** Opening Supplied entries block **

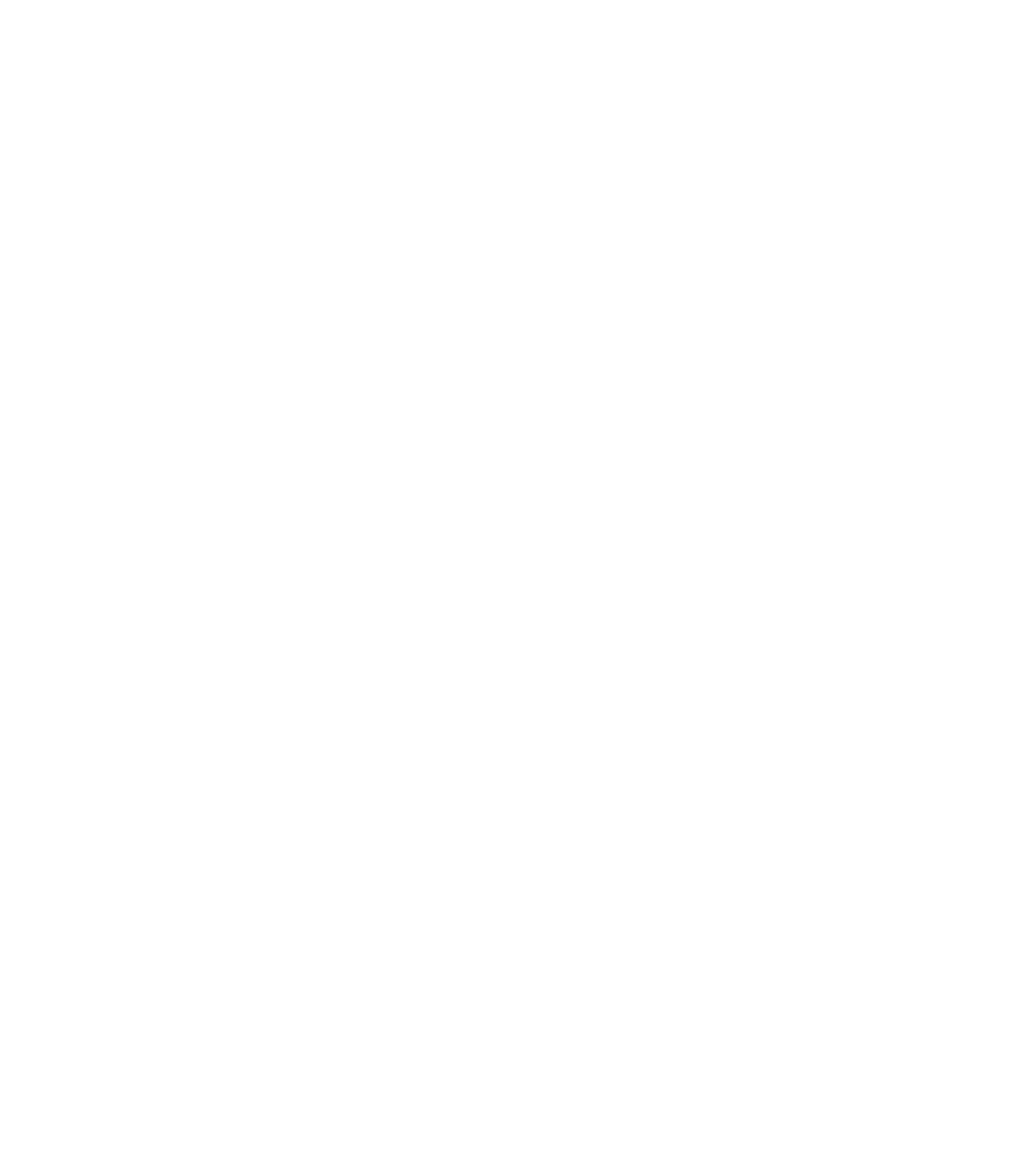
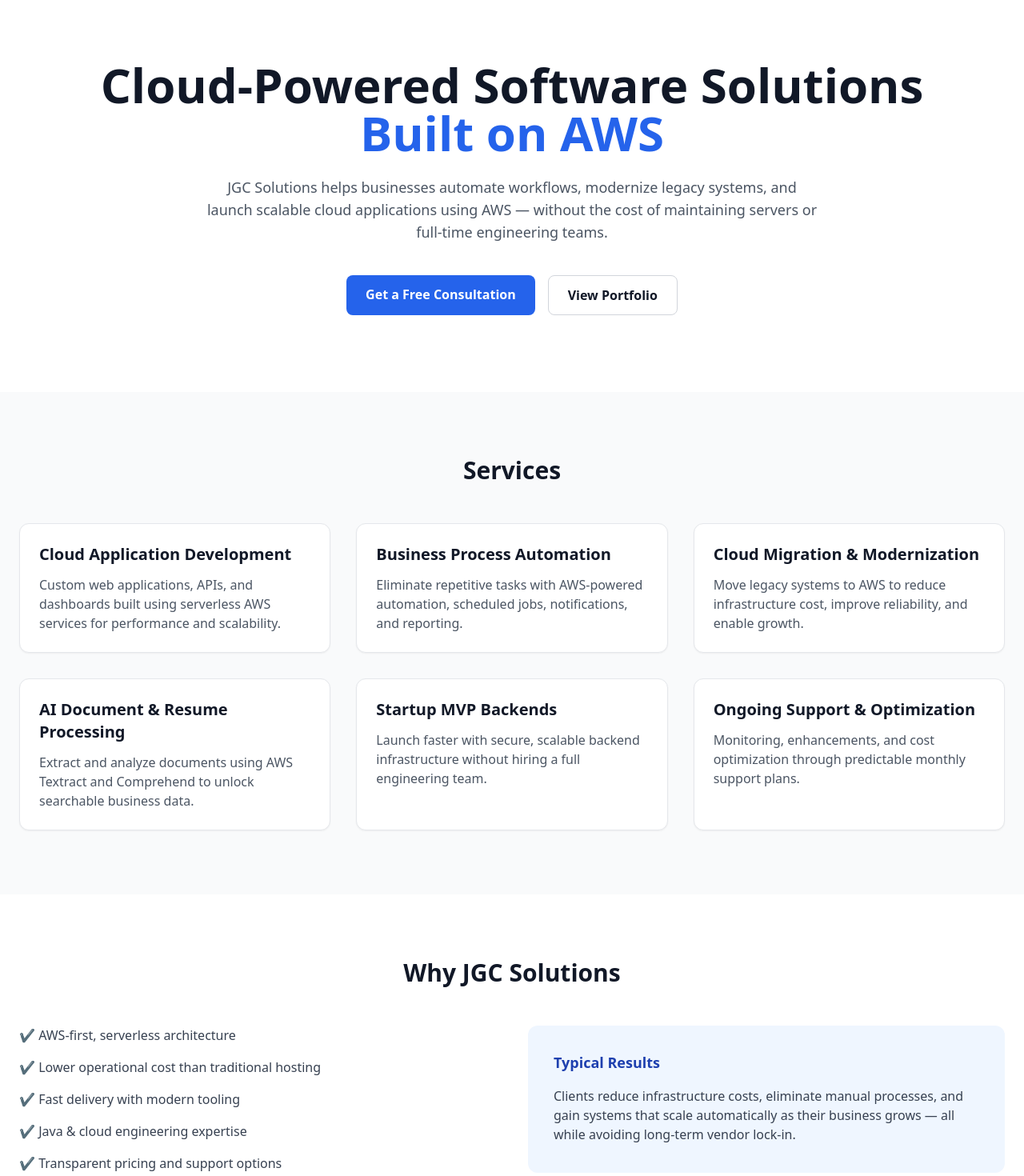
Before and after one commit to jgcsol/website, a Next.js app: page / in a window 1280 px wide. Shown: the part 20-1490 px from the top of the page at 80% size. Before the commit the page ends 800 px from the top, so only its background shows below. Built offline with nearby package versions, Linux system fonts and the light colour scheme.

Commit message:
home page

```diff
--- a/app/page.tsx
+++ b/app/page.tsx
@@ -1,7 +1,138 @@
+import Link from "next/link";
 
-function Page(){
-    return(
-        <></>
-    )
+export default function Home() {
+  return (
+    <main className="bg-white text-gray-900">
+
+      {/* HERO SECTION */}
+      <section className="max-w-7xl mx-auto px-6 py-24 text-center">
+        <h1 className="text-4xl md:text-6xl font-bold leading-tight">
+          Cloud-Powered Software Solutions<br />
+          <span className="text-blue-600">Built on AWS</span>
+        </h1>
+
+        <p className="mt-6 text-lg max-w-3xl mx-auto text-gray-600">
+          JGC Solutions helps businesses automate workflows, modernize legacy systems,
+          and launch scalable cloud applications using AWS — without the cost of
+          maintaining servers or full-time engineering teams.
+        </p>
+
+        <div className="mt-10 flex justify-center gap-4">
+          <Link
+            href="/contact"
+            className="px-6 py-3 rounded-lg bg-blue-600 text-white font-semibold hover:bg-blue-700 transition"
+          >
+            Get a Free Consultation
+          </Link>
+
+          <Link
+            href="/portfolio"
+            className="px-6 py-3 rounded-lg border border-gray-300 font-semibold hover:bg-gray-100 transition"
+          >
+            View Portfolio
+          </Link>
+        </div>
+      </section>
+
+      {/* SERVICES SECTION */}
+      <section className="bg-gray-50 py-20">
+        <div className="max-w-7xl mx-auto px-6">
+          <h2 className="text-3xl font-bold text-center">
+            Services
+          </h2>
+
+          <div className="mt-12 grid md:grid-cols-3 gap-8">
+            {[
+              {
+                title: "Cloud Application Development",
+                text: "Custom web applications, APIs, and dashboards built using serverless AWS services for performance and scalability."
+              },
+              {
+                title: "Business Process Automation",
+                text: "Eliminate repetitive tasks with AWS-powered automation, scheduled jobs, notifications, and reporting."
+              },
+              {
+                title: "Cloud Migration & Modernization",
+                text: "Move legacy systems to AWS to reduce infrastructure cost, improve reliability, and enable growth."
+              },
+              {
+                title: "AI Document & Resume Processing",
+                text: "Extract and analyze documents using AWS Textract and Comprehend to unlock searchable business data."
+              },
+              {
+                title: "Startup MVP Backends",
+                text: "Launch faster with secure, scalable backend infrastructure without hiring a full engineering team."
+              },
+              {
+                title: "Ongoing Support & Optimization",
+                text: "Monitoring, enhancements, and cost optimization through predictable monthly support plans."
+              },
+            ].map((service) => (
+              <div
+                key={service.title}
+                className="bg-white rounded-xl p-6 shadow-sm border"
+              >
+                <h3 className="text-xl font-semibold">
+                  {service.title}
+                </h3>
+                <p className="mt-3 text-gray-600">
+                  {service.text}
+                </p>
+              </div>
+            ))}
+          </div>
+        </div>
+      </section>
+
+      {/* WHY JGC SOLUTIONS */}
+      <section className="py-20">
+        <div className="max-w-7xl mx-auto px-6">
+          <h2 className="text-3xl font-bold text-center">
+            Why JGC Solutions
+          </h2>
+
+          <div className="mt-12 grid md:grid-cols-2 gap-10">
+            <ul className="space-y-4 text-gray-700">
+              <li>✔ AWS-first, serverless architecture</li>
+              <li>✔ Lower operational cost than traditional hosting</li>
+              <li>✔ Fast delivery with modern tooling</li>
+              <li>✔ Java & cloud engineering expertise</li>
+              <li>✔ Transparent pricing and support options</li>
+            </ul>
+
+            <div className="bg-blue-50 rounded-xl p-8">
+              <p className="text-lg font-semibold text-blue-800">
+                Typical Results
+              </p>
+              <p className="mt-4 text-gray-700">
+                Clients reduce infrastructure costs, eliminate manual processes,
+                and gain systems that scale automatically as their business grows —
+                all while avoiding long-term vendor lock-in.
+              </p>
+            </div>
+          </div>
+        </div>
+      </section>
+
+      {/* CTA SECTION */}
+      <section className="bg-blue-600 py-20 text-white text-center">
+        <h2 className="text-3xl font-bold">
+          Ready to modernize your software?
+        </h2>
+        <p className="mt-4 text-lg">
+          Let’s talk about how AWS can simplify your operations and reduce cost.
+        </p>
+
+        <div className="mt-8">
+          <Link
+            href="/contact"
+            className="inline-block px-8 py-3 bg-white text-blue-600 font-semibold rounded-lg hover:bg-gray-100 transition"
+          >
+            Schedule a Consultation
+          </Link>
+        </div>
+      </section>
+
+    </main>
+  );
 }
-export default Page
--- a/package.json
+++ b/package.json
@@ -6,8 +6,7 @@
     "dev": "next dev",
     "build": "next build",
     "start": "next start",
-    "lint": "eslint",
-    "build:export": "next build && next export"
+    "lint": "eslint"
   },
   "dependencies": {
     "next": "16.1.1",
```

** Closing Supplied entries block **

Reproduce the entries exactly. Do not carry over any picture.

Before and after one commit to jgcsol/website, a Next.js app: page / in a window 1280 px wide. Shown: the part 20-1490 px from the top of the page at 80% size. Before the commit the page ends 800 px from the top, so only its background shows below. Built offline with nearby package versions, Linux system fonts and the light colour scheme.

Commit message:
home page

```diff
--- a/app/page.tsx
+++ b/app/page.tsx
@@ -1,7 +1,138 @@
+import Link from "next/link";
 
-function Page(){
-    return(
-        <></>
-    )
+export default function Home() {
+  return (
+    <main className="bg-white text-gray-900">
+
+      {/* HERO SECTION */}
+      <section className="max-w-7xl mx-auto px-6 py-24 text-center">
+        <h1 className="text-4xl md:text-6xl font-bold leading-tight">
+          Cloud-Powered Software Solutions<br />
+          <span className="text-blue-600">Built on AWS</span>
+        </h1>
+
+        <p className="mt-6 text-lg max-w-3xl mx-auto text-gray-600">
+          JGC Solutions helps businesses automate workflows, modernize legacy systems,
+          and launch scalable cloud applications using AWS — without the cost of
+          maintaining servers or full-time engineering teams.
+        </p>
+
+        <div className="mt-10 flex justify-center gap-4">
+          <Link
+            href="/contact"
+            className="px-6 py-3 rounded-lg bg-blue-600 text-white font-semibold hover:bg-blue-700 transition"
+          >
+            Get a Free Consultation
+          </Link>
+
+          <Link
+            href="/portfolio"
+            className="px-6 py-3 rounded-lg border border-gray-300 font-semibold hover:bg-gray-100 transition"
+          >
+            View Portfolio
+          </Link>
+        </div>
+      </section>
+
+      {/* SERVICES SECTION */}
+      <section className="bg-gray-50 py-20">
+        <div className="max-w-7xl mx-auto px-6">
+          <h2 className="text-3xl font-bold text-center">
+            Services
+          </h2>
+
+          <div className="mt-12 grid md:grid-cols-3 gap-8">
+            {[
+              {
+                title: "Cloud Application Development",
+                text: "Custom web applications, APIs, and dashboards built using serverless AWS services for performance and scalability."
+              },
+              {
+                title: "Business Process Automation",
+                text: "Eliminate repetitive tasks with AWS-powered automation, scheduled jobs, notifications, and reporting."
+              },
+              {
+                title: "Cloud Migration & Modernization",
+                text: "Move legacy systems to AWS to reduce infrastructure cost, improve reliability, and enable growth."
+              },
+              {
+                title: "AI Document & Resume Processing",
+                text: "Extract and analyze documents using AWS Textract and Comprehend to unlock searchable business data."
+              },
+              {
+                title: "Startup MVP Backends",
+                text: "Launch faster with secure, scalable backend infrastructure without hiring a full engineering team."
+              },
+              {
+                title: "Ongoing Support & Optimization",
+                text: "Monitoring, enhancements, and cost optimization through predictable monthly support plans."
+              },
+            ].map((service) => (
+              <div
+                key={service.title}
+                className="bg-white rounded-xl p-6 shadow-sm border"
+              >
+                <h3 className="text-xl font-semibold">
+                  {service.title}
+                </h3>
+                <p className="mt-3 text-gray-600">
+                  {service.text}
+                </p>
+              </div>
+            ))}
+          </div>
+        </div>
+      </section>
+
+      {/* WHY JGC SOLUTIONS */}
+      <section className="py-20">
+        <div className="max-w-7xl mx-auto px-6">
+          <h2 className="text-3xl font-bold text-center">
+            Why JGC Solutions
+          </h2>
+
+          <div className="mt-12 grid md:grid-cols-2 gap-10">
+            <ul className="space-y-4 text-gray-700">
+              <li>✔ AWS-first, serverless architecture</li>
+              <li>✔ Lower operational cost than traditional hosting</li>
+              <li>✔ Fast delivery with modern tooling</li>
+              <li>✔ Java & cloud engineering expertise</li>
+              <li>✔ Transparent pricing and support options</li>
+            </ul>
+
+            <div className="bg-blue-50 rounded-xl p-8">
+              <p className="text-lg font-semibold text-blue-800">
+                Typical Results
+              </p>
+              <p className="mt-4 text-gray-700">
+                Clients reduce infrastructure costs, eliminate manual processes,
+                and gain systems that scale automatically as their business grows —
+                all while avoiding long-term vendor lock-in.
+              </p>
+            </div>
+          </div>
+        </div>
+      </section>
+
+      {/* CTA SECTION */}
+      <section className="bg-blue-600 py-20 text-white text-center">
+        <h2 className="text-3xl font-bold">
+          Ready to modernize your software?
+        </h2>
+        <p className="mt-4 text-lg">
+          Let’s talk about how AWS can simplify your operations and reduce cost.
+        </p>
+
+        <div className="mt-8">
+          <Link
+            href="/contact"
+            className="inline-block px-8 py-3 bg-white text-blue-600 font-semibold rounded-lg hover:bg-gray-100 transition"
+          >
+            Schedule a Consultation
+          </Link>
+        </div>
+      </section>
+
+    </main>
+  );
 }
-export default Page
--- a/package.json
+++ b/package.json
@@ -6,8 +6,7 @@
     "dev": "next dev",
     "build": "next build",
     "start": "next start",
-    "lint": "eslint",
-    "build:export": "next build && next export"
+    "lint": "eslint"
   },
   "dependencies": {
     "next": "16.1.1",
```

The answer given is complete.